It appears that the 13 million miles for Tesla is an old number and the Design News article reports a current number of 83 million miles driven which would make the occurrence rate for fires in the Tesla Model S much less then the ICE average in 2010.
There are so many failures modes a combustion engine car would catch fire as well. At least from what I have witnessed so many times on the side of the road. So let's not jump the gun too quick on this event. No doubt this new technology needs to be made equally safe to all road hazards like this metal object that impacted the bottom. I am sure there are reasonnable qualification requirements to be met by all manufacturers in order to get a car certification, includingTesla. Let's see what will the final report reveal.
Yes, but EV manufacturers benefit from the previous century of experience with automobiles and do not start from scratch as did ICE manufacturers. I expect that to be an advantage for EV manufacturers, particularly for safety issues.
Over 40+ years of driving I can recall seeing quite a few vehicle fires, but, of these, the most common are associated with semi-trailer rear axles. These are caused by brake failures (dragging shoes, broken air lines, etc.) igniting the bearing grease then, in some cases, the tires and, in turn, the trailer and its load. Should be go chicken little over semi trailer brakes?
The problems with lthium-ion batteries can be fixed, just as the problems with gas tank fires in early gas powered vehicles were fixed. Yes, they happen, but they are rare and the causes are readily traced.
The primary issue is a lot of energy in a small space - gas tank, battery, nuclear power plants, coal piles.
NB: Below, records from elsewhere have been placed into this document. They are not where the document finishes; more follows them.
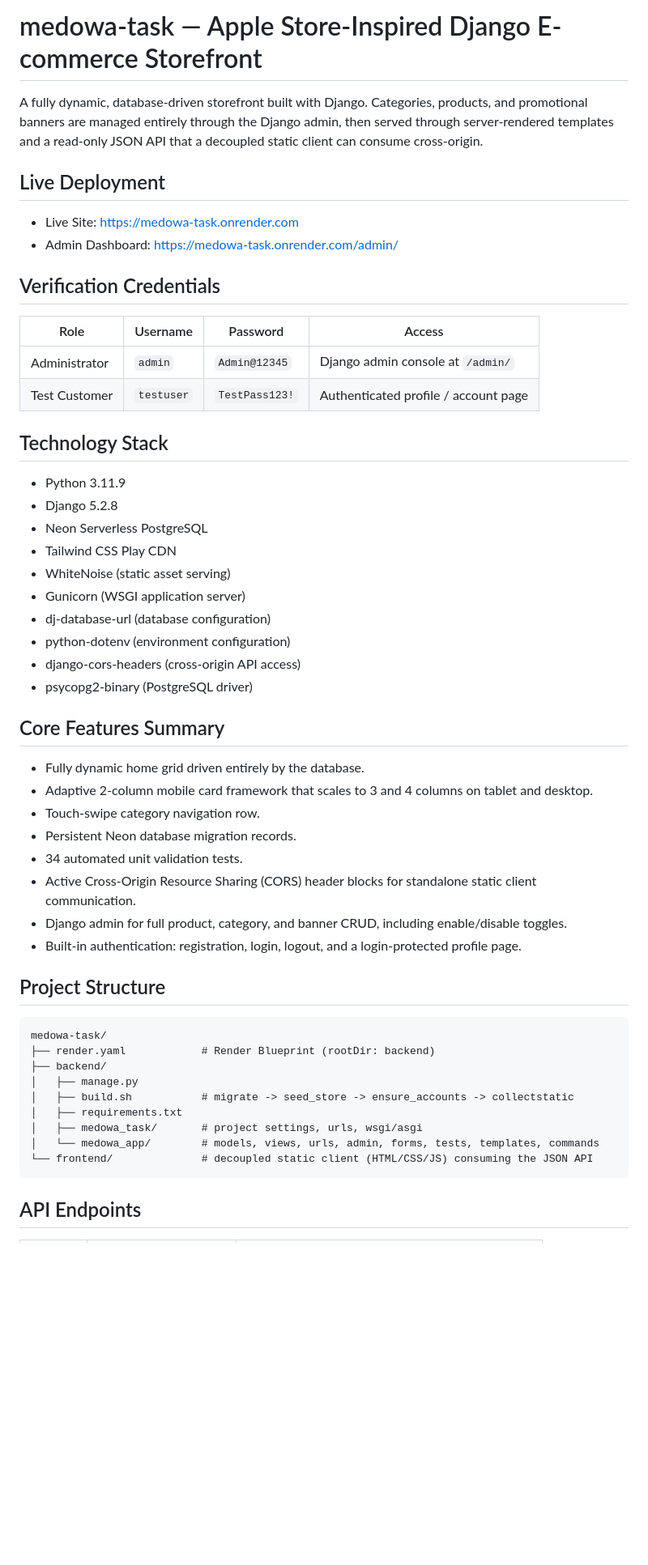
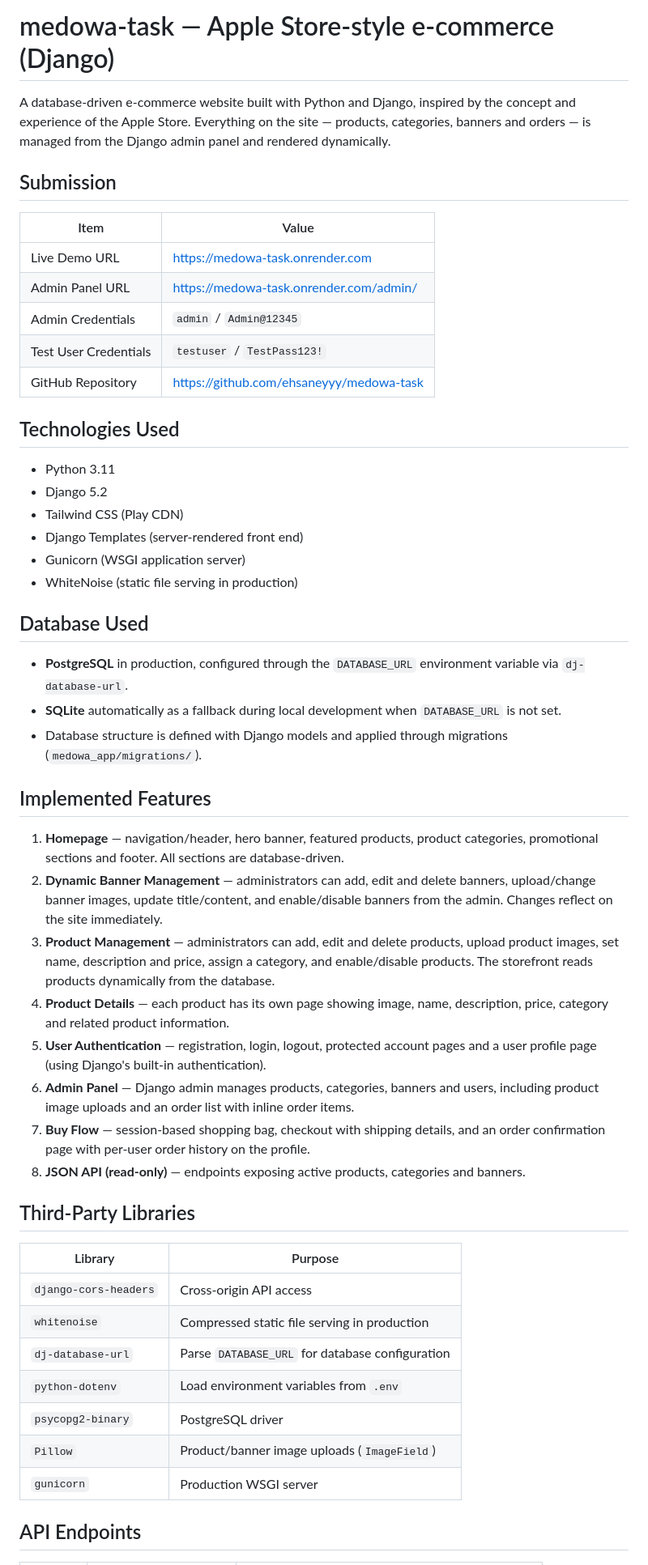
Before and after one commit to ehsaneyyy/medowa-task, a Markdown page: README.md, the part around one of its changes. Shown at 81% size. Rendered like a GitHub page; blank space fills up the shorter version.

Commit message:
Rewrite README to match flat repo and add submission documentation

````diff
--- a/README.md
+++ b/README.md
@@ -1,56 +1,54 @@
-# medowa-task — Apple Store-Inspired Django E-commerce Storefront
+# medowa-task — Apple Store-style e-commerce (Django)
 
-A fully dynamic, database-driven storefront built with Django. Categories, products, and promotional banners are managed entirely through the Django admin, then served through server-rendered templates and a read-only JSON API that a decoupled static client can consume cross-origin.
+A database-driven e-commerce website built with Python and Django, inspired by the concept and experience of the Apple Store. Everything on the site — products, categories, banners and orders — is managed from the Django admin panel and rendered dynamically.
 
-## Live Deployment
+## Submission
 
-- Live Site: https://medowa-task.onrender.com
-- Admin Dashboard: https://medowa-task.onrender.com/admin/
+| Item | Value |
+| --- | --- |
+| Live Demo URL | https://medowa-task.onrender.com |
+| Admin Panel URL | https://medowa-task.onrender.com/admin/ |
+| Admin Credentials | `admin` / `Admin@12345` |
+| Test User Credentials | `testuser` / `TestPass123!` |
+| GitHub Repository | https://github.com/ehsaneyyy/medowa-task |
 
-## Verification Credentials
+## Technologies Used
 
-| Role | Username | Password | Access |
-| --- | --- | --- | --- |
-| Administrator | `admin` | `Admin@12345` | Django admin console at `/admin/` |
-| Test Customer | `testuser` | `TestPass123!` | Authenticated profile / account page |
+- Python 3.11
+- Django 5.2
+- Tailwind CSS (Play CDN)
+- Django Templates (server-rendered front end)
+- Gunicorn (WSGI application server)
+- WhiteNoise (static file serving in production)
 
-## Technology Stack
+## Database Used
 
-- Python 3.11.9
-- Django 5.2.8
-- Neon Serverless PostgreSQL
-- Tailwind CSS Play CDN
-- WhiteNoise (static asset serving)
-- Gunicorn (WSGI application server)
-- dj-database-url (database configuration)
-- python-dotenv (environment configuration)
-- django-cors-headers (cross-origin API access)
-- psycopg2-binary (PostgreSQL driver)
+- **PostgreSQL** in production, configured through the `DATABASE_URL` environment variable via `dj-database-url`.
+- **SQLite** automatically as a fallback during local development when `DATABASE_URL` is not set.
+- Database structure is defined with Django models and applied through migrations (`medowa_app/migrations/`).
 
-## Core Features Summary
+## Implemented Features
 
-- Fully dynamic home grid driven entirely by the database.
-- Adaptive 2-column mobile card framework that scales to 3 and 4 columns on tablet and desktop.
-- Touch-swipe category navigation row.
-- Persistent Neon database migration records.
-- 34 automated unit validation tests.
-- Active Cross-Origin Resource Sharing (CORS) header blocks for standalone static client communication.
-- Django admin for full product, category, and banner CRUD, including enable/disable toggles.
-- Built-in authentication: registration, login, logout, and a login-protected profile page.
+1. **Homepage** — navigation/header, hero banner, featured products, product categories, promotional sections and footer. All sections are database-driven.
+2. **Dynamic Banner Management** — administrators can add, edit and delete banners, upload/change banner images, update title/content, and enable/disable banners from the admin. Changes reflect on the site immediately.
+3. **Product Management** — administrators can add, edit and delete products, upload product images, set name, description and price, assign a category, and enable/disable products. The storefront reads products dynamically from the database.
+4. **Product Details** — each product has its own page showing image, name, description, price, category and related product information.
+5. **User Authentication** — registration, login, logout, protected account pages and a user profile page (using Django's built-in authentication).
+6. **Admin Panel** — Django admin manages products, categories, banners and users, including product image uploads and an order list with inline order items.
+7. **Buy Flow** — session-based shopping bag, checkout with shipping details, and an order confirmation page with per-user order history on the profile.
+8. **JSON API (read-only)** — endpoints exposing active products, categories and banners.
 
-## Project Structure
+## Third-Party Libraries
 
-```
-medowa-task/
-├── render.yaml            # Render Blueprint (rootDir: backend)
-├── backend/
-│   ├── manage.py
-│   ├── build.sh           # migrate -> seed_store -> ensure_accounts -> collectstatic
-│   ├── requirements.txt
-│   ├── medowa_task/       # project settings, urls, wsgi/asgi
-│   └── medowa_app/        # models, views, urls, admin, forms, tests, templates, commands
-└── frontend/              # decoupled static client (HTML/CSS/JS) consuming the JSON API
-```
+| Library | Purpose |
+| --- | --- |
+| `django-cors-headers` | Cross-origin API access |
+| `whitenoise` | Compressed static file serving in production |
+| `dj-database-url` | Parse `DATABASE_URL` for database configuration |
+| `python-dotenv` | Load environment variables from `.env` |
+| `psycopg2-binary` | PostgreSQL driver |
+| `Pillow` | Product/banner image uploads (`ImageField`) |
+| `gunicorn` | Production WSGI server |
 
 ## API Endpoints
 
````
Also changed, not shown: other parts of README.md (+39 -4 lines).
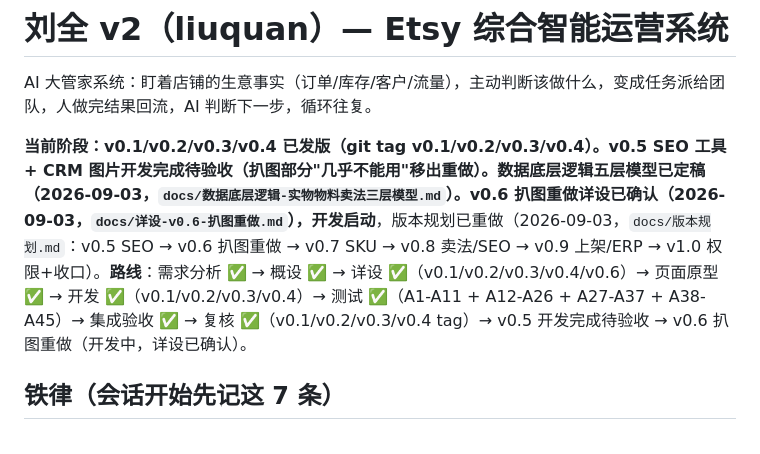
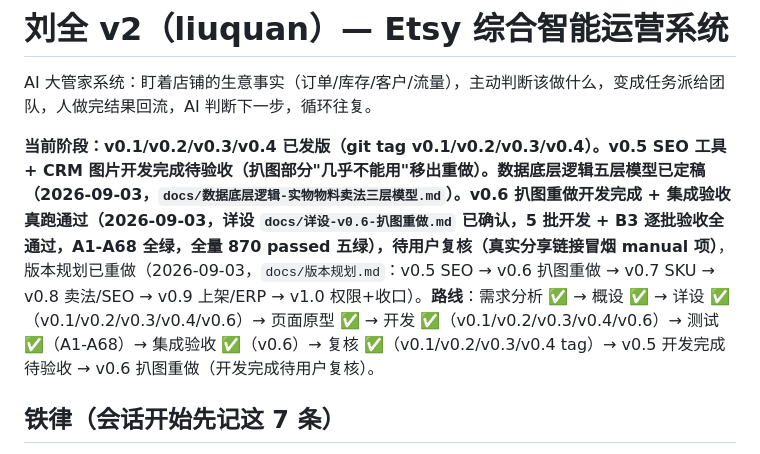
Before and after one commit to winhous/liuquan, a Markdown page: CLAUDE.md, the part around the change. Rendered like a GitHub page.

```diff
--- a/CLAUDE.md
+++ b/CLAUDE.md
@@ -2,7 +2,7 @@
 
 AI 大管家系统：盯着店铺的生意事实（订单/库存/客户/流量），主动判断该做什么，变成任务派给团队，人做完结果回流，AI 判断下一步，循环往复。
 
-**当前阶段：v0.1/v0.2/v0.3/v0.4 已发版（git tag v0.1/v0.2/v0.3/v0.4）。v0.5 SEO 工具 + CRM 图片开发完成待验收（扒图部分"几乎不能用"移出重做）。数据底层逻辑五层模型已定稿（2026-09-03，`docs/数据底层逻辑-实物物料卖法三层模型.md`）。v0.6 扒图重做详设已确认（2026-09-03，`docs/详设-v0.6-扒图重做.md`），开发启动**，版本规划已重做（2026-09-03，`docs/版本规划.md`：v0.5 SEO → v0.6 扒图重做 → v0.7 SKU → v0.8 卖法/SEO → v0.9 上架/ERP → v1.0 权限+收口）。**路线**：需求分析 ✅ → 概设 ✅ → 详设 ✅（v0.1/v0.2/v0.3/v0.4/v0.6）→ 页面原型 ✅ → 开发 ✅（v0.1/v0.2/v0.3/v0.4）→ 测试 ✅（A1-A11 + A12-A26 + A27-A37 + A38-A45）→ 集成验收 ✅ → 复核 ✅（v0.1/v0.2/v0.3/v0.4 tag）→ v0.5 开发完成待验收 → v0.6 扒图重做（开发中，详设已确认）。
+**当前阶段：v0.1/v0.2/v0.3/v0.4 已发版（git tag v0.1/v0.2/v0.3/v0.4）。v0.5 SEO 工具 + CRM 图片开发完成待验收（扒图部分"几乎不能用"移出重做）。数据底层逻辑五层模型已定稿（2026-09-03，`docs/数据底层逻辑-实物物料卖法三层模型.md`）。v0.6 扒图重做开发完成 + 集成验收真跑通过（2026-09-03，详设 `docs/详设-v0.6-扒图重做.md` 已确认，5 批开发 + B3 逐批验收全通过，A1-A68 全绿，全量 870 passed 五绿），待用户复核（真实分享链接冒烟 manual 项）**，版本规划已重做（2026-09-03，`docs/版本规划.md`：v0.5 SEO → v0.6 扒图重做 → v0.7 SKU → v0.8 卖法/SEO → v0.9 上架/ERP → v1.0 权限+收口）。**路线**：需求分析 ✅ → 概设 ✅ → 详设 ✅（v0.1/v0.2/v0.3/v0.4/v0.6）→ 页面原型 ✅ → 开发 ✅（v0.1/v0.2/v0.3/v0.4/v0.6）→ 测试 ✅（A1-A68）→ 集成验收 ✅（v0.6）→ 复核 ✅（v0.1/v0.2/v0.3/v0.4 tag）→ v0.5 开发完成待验收 → v0.6 扒图重做（开发完成待用户复核）。
 
 ## 铁律（会话开始先记这 7 条）
 
```
Also changed, not shown: docs/版本规划.md (+1 -1 lines), docs/项目状态.md (+4 -4 lines).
Do something wrong and it will burn/go critical/whatever.
We can't be sure NOTHING will go wrong - all we can do is reduce the likelyhood to an acceptable level commensurate with the potential damage from the fire - a fuel tank fire has to be isolated from the passengers long enough for them to exit the vehicle. I would say the Tesla design, at this stage, is adequate to protect the passengers. On the other hand, 4" of armor plate around the battery would protect the battery but it would make the product useless for its intended purpose. What's 'good enough?'
all we can do is reduce the likelyhood to an acceptable level commensurate with the potential damage from the fire - a fuel tank fire has to be isolated from the passengers long enough for them to exit the vehicle. I would say the Tesla design, at this stage, is adequate to protect the passengers.
What are the engineering and design challenges in creating successful IoT devices? These devices are usually small, resource-constrained electronics designed to sense, collect, send, and/or interpret data. Some of the devices need to be smart enough to act upon data in real time, 24/7. Are the design challenges the same as with embedded systems, but with a little developer- and IT-skills added in? What do engineers need to know? Rick Merritt talks with two experts about the tools and best options for designing IoT devices in 2016. Specifically the guests will discuss sensors, security, and lessons from IoT deployments.